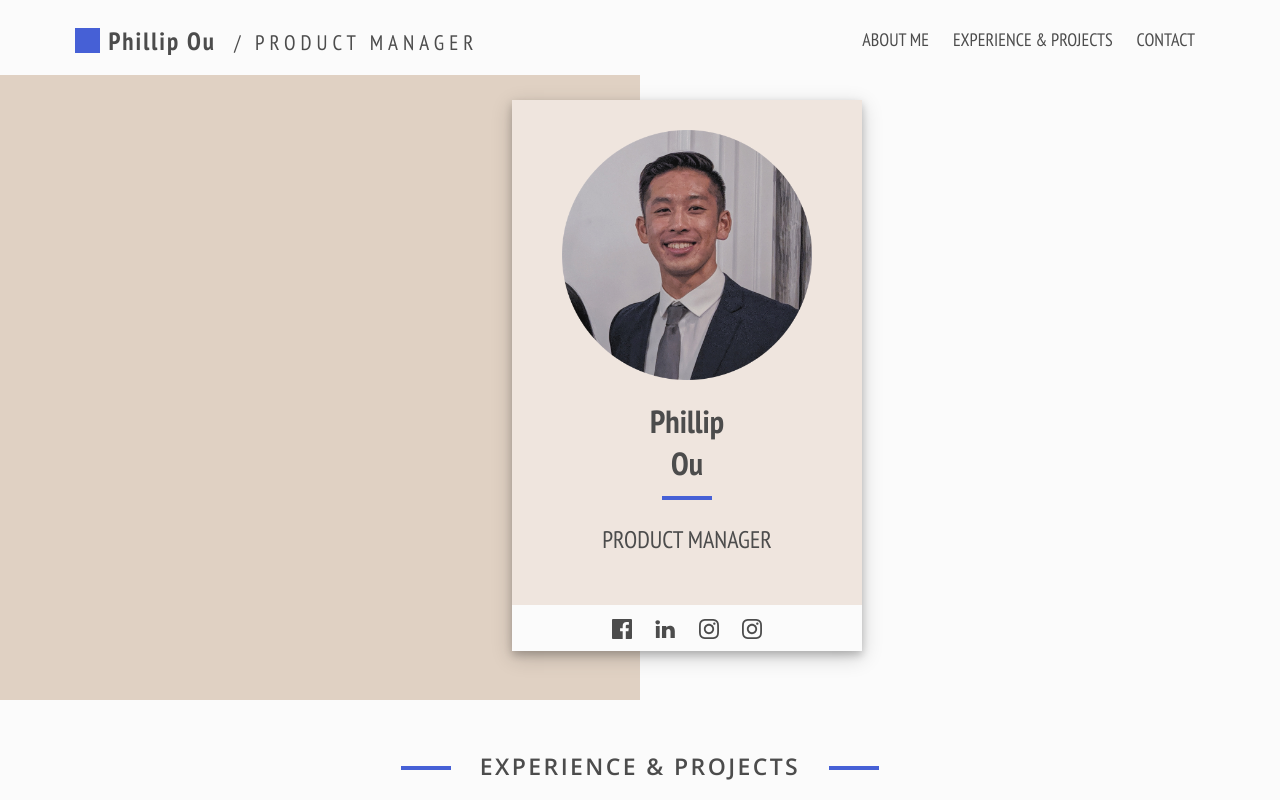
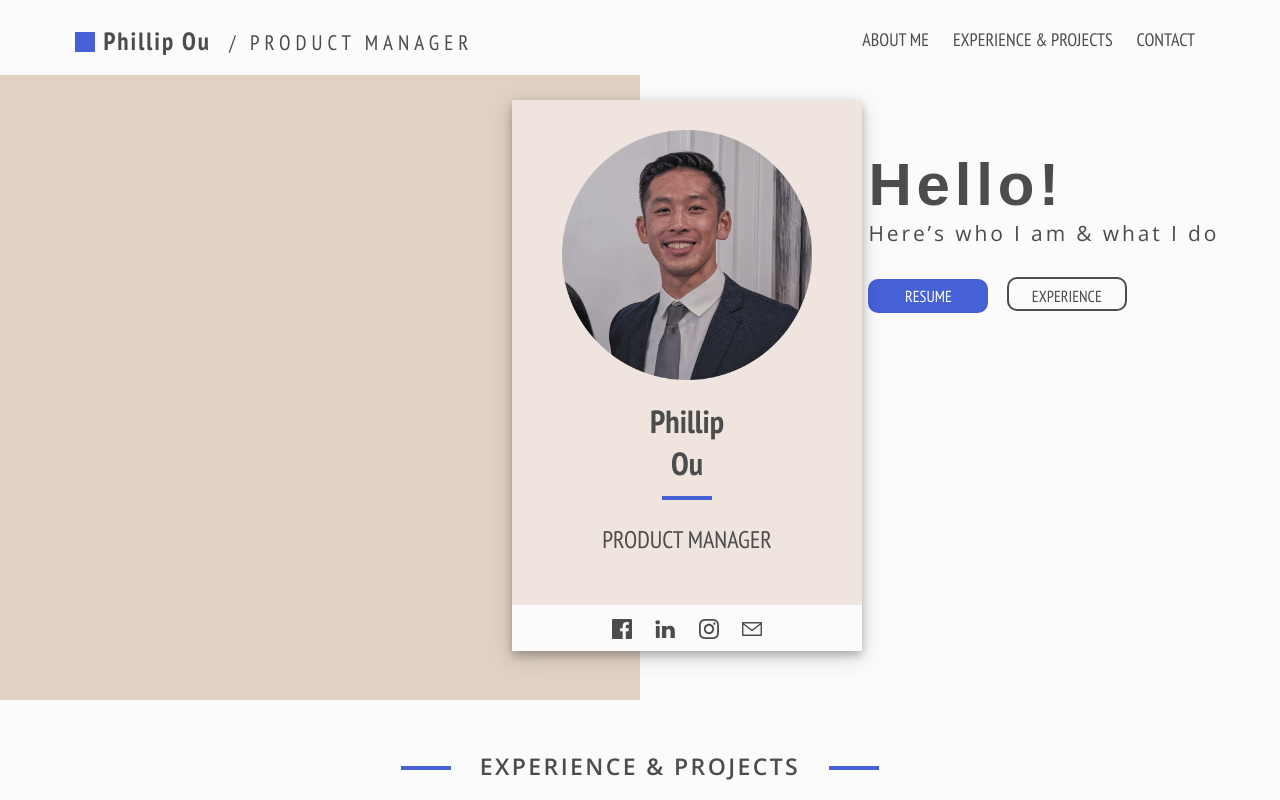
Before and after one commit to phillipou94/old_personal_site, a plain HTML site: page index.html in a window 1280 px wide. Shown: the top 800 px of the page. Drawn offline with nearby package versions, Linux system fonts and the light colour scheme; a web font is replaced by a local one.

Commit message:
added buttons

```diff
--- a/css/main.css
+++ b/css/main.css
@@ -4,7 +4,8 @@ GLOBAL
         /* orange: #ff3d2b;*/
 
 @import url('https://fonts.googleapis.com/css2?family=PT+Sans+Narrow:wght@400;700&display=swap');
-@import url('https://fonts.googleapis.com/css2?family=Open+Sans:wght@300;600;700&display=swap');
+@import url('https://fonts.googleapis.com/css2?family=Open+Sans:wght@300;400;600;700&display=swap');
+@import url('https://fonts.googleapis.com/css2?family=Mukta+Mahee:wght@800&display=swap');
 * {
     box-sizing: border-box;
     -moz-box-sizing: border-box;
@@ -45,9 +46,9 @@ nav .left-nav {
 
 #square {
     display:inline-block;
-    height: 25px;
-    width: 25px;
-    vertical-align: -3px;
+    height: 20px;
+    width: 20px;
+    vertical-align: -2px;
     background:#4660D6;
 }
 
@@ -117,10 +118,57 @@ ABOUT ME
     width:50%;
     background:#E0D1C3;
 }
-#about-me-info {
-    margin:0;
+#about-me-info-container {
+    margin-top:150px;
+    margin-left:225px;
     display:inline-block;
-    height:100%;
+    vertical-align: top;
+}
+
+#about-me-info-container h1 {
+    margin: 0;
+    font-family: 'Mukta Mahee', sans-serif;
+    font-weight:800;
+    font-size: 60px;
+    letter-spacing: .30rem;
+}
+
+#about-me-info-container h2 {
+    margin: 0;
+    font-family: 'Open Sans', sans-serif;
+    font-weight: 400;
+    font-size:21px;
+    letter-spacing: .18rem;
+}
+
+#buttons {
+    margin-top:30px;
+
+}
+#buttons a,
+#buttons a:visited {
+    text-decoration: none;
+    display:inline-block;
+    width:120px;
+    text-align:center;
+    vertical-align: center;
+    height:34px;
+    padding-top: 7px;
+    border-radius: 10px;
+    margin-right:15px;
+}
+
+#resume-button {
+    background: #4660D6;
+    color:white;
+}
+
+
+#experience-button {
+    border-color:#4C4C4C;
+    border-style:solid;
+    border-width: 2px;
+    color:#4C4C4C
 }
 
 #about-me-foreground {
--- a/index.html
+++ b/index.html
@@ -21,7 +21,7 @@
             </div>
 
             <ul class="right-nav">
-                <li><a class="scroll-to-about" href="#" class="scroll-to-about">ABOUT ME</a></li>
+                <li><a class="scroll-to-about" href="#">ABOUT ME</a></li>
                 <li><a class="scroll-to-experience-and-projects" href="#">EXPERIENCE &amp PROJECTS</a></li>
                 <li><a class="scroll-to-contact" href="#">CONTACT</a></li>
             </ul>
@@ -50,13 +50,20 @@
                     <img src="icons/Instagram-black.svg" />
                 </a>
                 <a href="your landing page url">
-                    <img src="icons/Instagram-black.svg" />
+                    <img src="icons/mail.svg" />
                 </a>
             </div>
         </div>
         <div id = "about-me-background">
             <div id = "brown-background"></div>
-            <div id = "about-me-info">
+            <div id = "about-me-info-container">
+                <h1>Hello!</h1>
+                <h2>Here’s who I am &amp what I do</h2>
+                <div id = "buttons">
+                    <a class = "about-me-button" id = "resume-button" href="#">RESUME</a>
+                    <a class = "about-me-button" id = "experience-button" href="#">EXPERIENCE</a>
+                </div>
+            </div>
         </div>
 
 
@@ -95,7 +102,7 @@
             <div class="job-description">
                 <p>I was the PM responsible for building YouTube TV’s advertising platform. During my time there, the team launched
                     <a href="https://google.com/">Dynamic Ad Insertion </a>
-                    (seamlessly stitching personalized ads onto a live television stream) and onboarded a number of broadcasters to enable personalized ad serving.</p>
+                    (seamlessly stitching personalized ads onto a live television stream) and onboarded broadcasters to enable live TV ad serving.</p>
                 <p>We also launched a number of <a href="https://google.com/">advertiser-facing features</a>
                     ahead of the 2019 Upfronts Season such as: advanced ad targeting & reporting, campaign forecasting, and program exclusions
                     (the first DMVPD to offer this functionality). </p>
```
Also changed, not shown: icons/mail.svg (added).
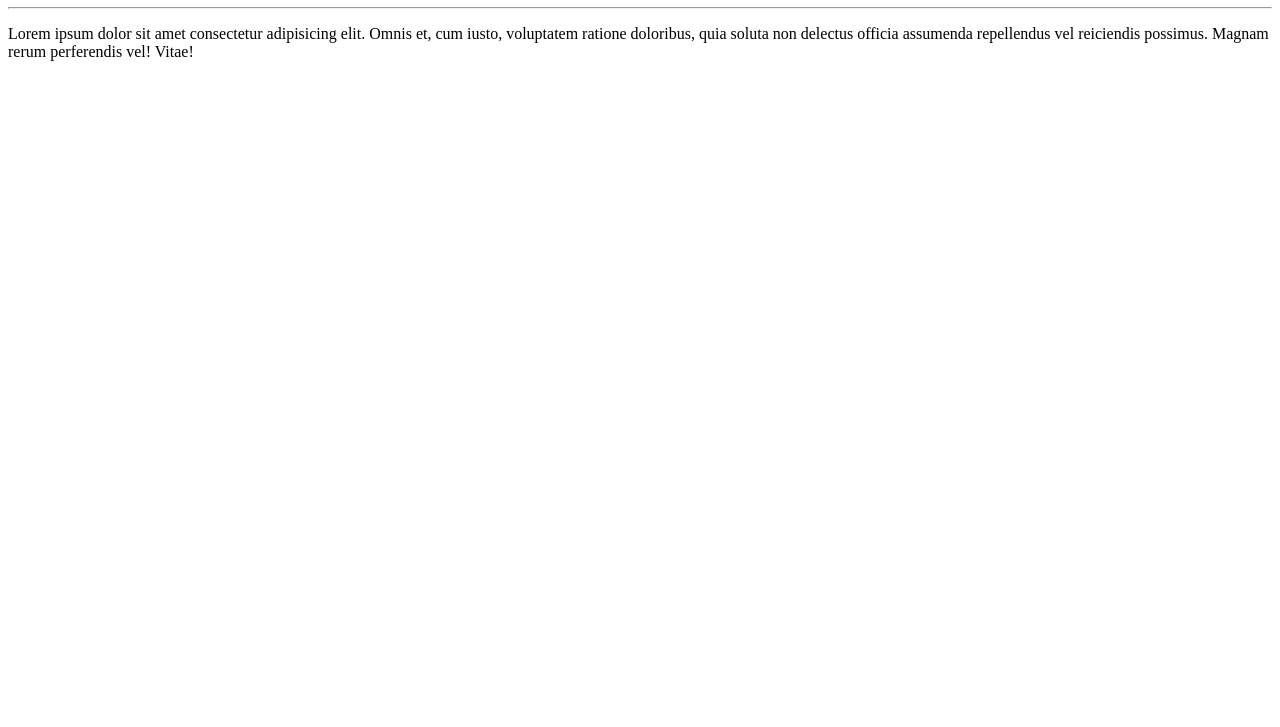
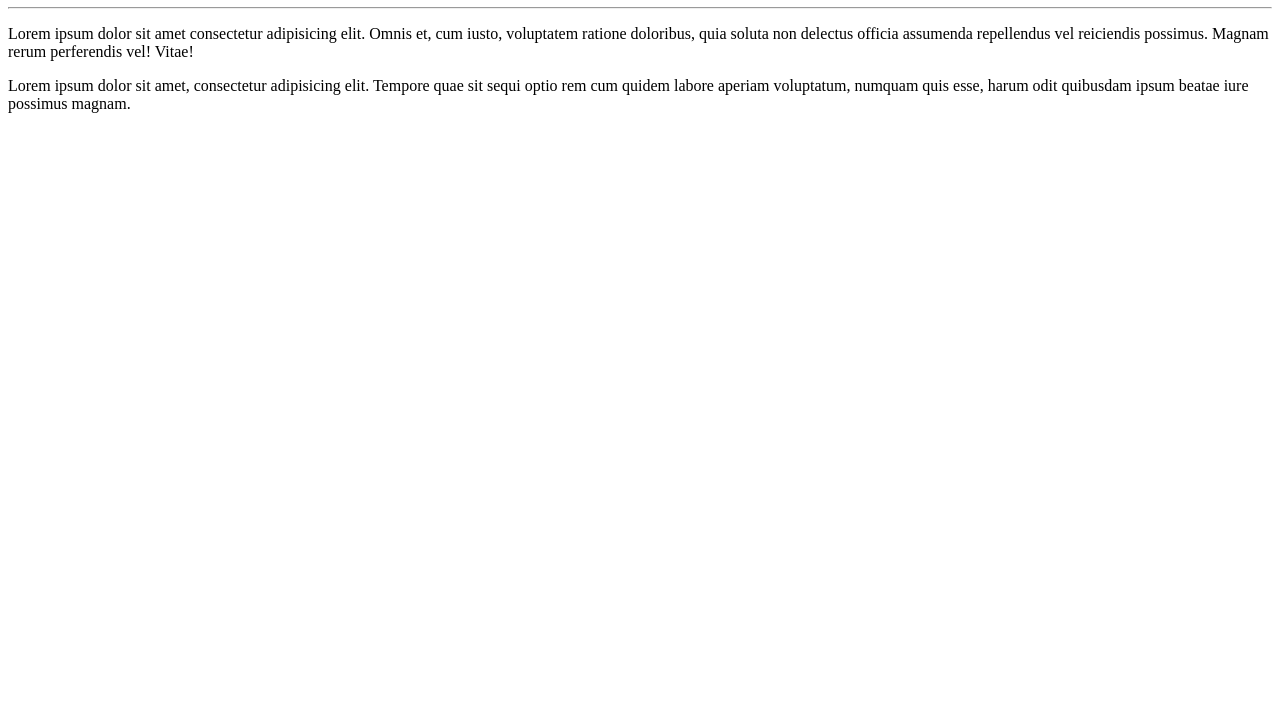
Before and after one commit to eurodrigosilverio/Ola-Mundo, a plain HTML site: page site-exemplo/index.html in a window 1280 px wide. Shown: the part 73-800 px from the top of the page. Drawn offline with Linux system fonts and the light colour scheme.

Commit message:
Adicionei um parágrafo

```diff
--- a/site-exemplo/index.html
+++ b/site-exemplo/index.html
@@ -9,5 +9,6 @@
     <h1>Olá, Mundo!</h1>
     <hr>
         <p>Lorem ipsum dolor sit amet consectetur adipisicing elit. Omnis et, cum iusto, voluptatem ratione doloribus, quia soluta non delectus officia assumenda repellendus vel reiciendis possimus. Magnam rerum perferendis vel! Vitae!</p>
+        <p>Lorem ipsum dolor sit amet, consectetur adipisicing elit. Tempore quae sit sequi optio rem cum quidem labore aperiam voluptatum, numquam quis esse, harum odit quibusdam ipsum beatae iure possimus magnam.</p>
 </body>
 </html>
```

_ _ _ _ _

### WORK REQUEST
Please retype the whole of the data precisely, omitting pictures.

### ANSWER SECTION
Before and after one commit to phillipou94/old_personal_site, a plain HTML site: page index.html in a window 1280 px wide. Shown: the top 800 px of the page. Drawn offline with nearby package versions, Linux system fonts and the light colour scheme; a web font is replaced by a local one.

Commit message:
added buttons

```diff
--- a/css/main.css
+++ b/css/main.css
@@ -4,7 +4,8 @@ GLOBAL
         /* orange: #ff3d2b;*/
 
 @import url('https://fonts.googleapis.com/css2?family=PT+Sans+Narrow:wght@400;700&display=swap');
-@import url('https://fonts.googleapis.com/css2?family=Open+Sans:wght@300;600;700&display=swap');
+@import url('https://fonts.googleapis.com/css2?family=Open+Sans:wght@300;400;600;700&display=swap');
+@import url('https://fonts.googleapis.com/css2?family=Mukta+Mahee:wght@800&display=swap');
 * {
     box-sizing: border-box;
     -moz-box-sizing: border-box;
@@ -45,9 +46,9 @@ nav .left-nav {
 
 #square {
     display:inline-block;
-    height: 25px;
-    width: 25px;
-    vertical-align: -3px;
+    height: 20px;
+    width: 20px;
+    vertical-align: -2px;
     background:#4660D6;
 }
 
@@ -117,10 +118,57 @@ ABOUT ME
     width:50%;
     background:#E0D1C3;
 }
-#about-me-info {
-    margin:0;
+#about-me-info-container {
+    margin-top:150px;
+    margin-left:225px;
     display:inline-block;
-    height:100%;
+    vertical-align: top;
+}
+
+#about-me-info-container h1 {
+    margin: 0;
+    font-family: 'Mukta Mahee', sans-serif;
+    font-weight:800;
+    font-size: 60px;
+    letter-spacing: .30rem;
+}
+
+#about-me-info-container h2 {
+    margin: 0;
+    font-family: 'Open Sans', sans-serif;
+    font-weight: 400;
+    font-size:21px;
+    letter-spacing: .18rem;
+}
+
+#buttons {
+    margin-top:30px;
+
+}
+#buttons a,
+#buttons a:visited {
+    text-decoration: none;
+    display:inline-block;
+    width:120px;
+    text-align:center;
+    vertical-align: center;
+    height:34px;
+    padding-top: 7px;
+    border-radius: 10px;
+    margin-right:15px;
+}
+
+#resume-button {
+    background: #4660D6;
+    color:white;
+}
+
+
+#experience-button {
+    border-color:#4C4C4C;
+    border-style:solid;
+    border-width: 2px;
+    color:#4C4C4C
 }
 
 #about-me-foreground {
--- a/index.html
+++ b/index.html
@@ -21,7 +21,7 @@
             </div>
 
             <ul class="right-nav">
-                <li><a class="scroll-to-about" href="#" class="scroll-to-about">ABOUT ME</a></li>
+                <li><a class="scroll-to-about" href="#">ABOUT ME</a></li>
                 <li><a class="scroll-to-experience-and-projects" href="#">EXPERIENCE &amp PROJECTS</a></li>
                 <li><a class="scroll-to-contact" href="#">CONTACT</a></li>
             </ul>
@@ -50,13 +50,20 @@
                     <img src="icons/Instagram-black.svg" />
                 </a>
                 <a href="your landing page url">
-                    <img src="icons/Instagram-black.svg" />
+                    <img src="icons/mail.svg" />
                 </a>
             </div>
         </div>
         <div id = "about-me-background">
             <div id = "brown-background"></div>
-            <div id = "about-me-info">
+            <div id = "about-me-info-container">
+                <h1>Hello!</h1>
+                <h2>Here’s who I am &amp what I do</h2>
+                <div id = "buttons">
+                    <a class = "about-me-button" id = "resume-button" href="#">RESUME</a>
+                    <a class = "about-me-button" id = "experience-button" href="#">EXPERIENCE</a>
+                </div>
+            </div>
         </div>
 
 
@@ -95,7 +102,7 @@
             <div class="job-description">
                 <p>I was the PM responsible for building YouTube TV’s advertising platform. During my time there, the team launched
                     <a href="https://google.com/">Dynamic Ad Insertion </a>
-                    (seamlessly stitching personalized ads onto a live television stream) and onboarded a number of broadcasters to enable personalized ad serving.</p>
+                    (seamlessly stitching personalized ads onto a live television stream) and onboarded broadcasters to enable live TV ad serving.</p>
                 <p>We also launched a number of <a href="https://google.com/">advertiser-facing features</a>
                     ahead of the 2019 Upfronts Season such as: advanced ad targeting & reporting, campaign forecasting, and program exclusions
                     (the first DMVPD to offer this functionality). </p>
```
Also changed, not shown: icons/mail.svg (added).
Before and after one commit to eurodrigosilverio/Ola-Mundo, a plain HTML site: page site-exemplo/index.html in a window 1280 px wide. Shown: the part 73-800 px from the top of the page. Drawn offline with Linux system fonts and the light colour scheme.

Commit message:
Adicionei um parágrafo

```diff
--- a/site-exemplo/index.html
+++ b/site-exemplo/index.html
@@ -9,5 +9,6 @@
     <h1>Olá, Mundo!</h1>
     <hr>
         <p>Lorem ipsum dolor sit amet consectetur adipisicing elit. Omnis et, cum iusto, voluptatem ratione doloribus, quia soluta non delectus officia assumenda repellendus vel reiciendis possimus. Magnam rerum perferendis vel! Vitae!</p>
+        <p>Lorem ipsum dolor sit amet, consectetur adipisicing elit. Tempore quae sit sequi optio rem cum quidem labore aperiam voluptatum, numquam quis esse, harum odit quibusdam ipsum beatae iure possimus magnam.</p>
 </body>
 </html>
```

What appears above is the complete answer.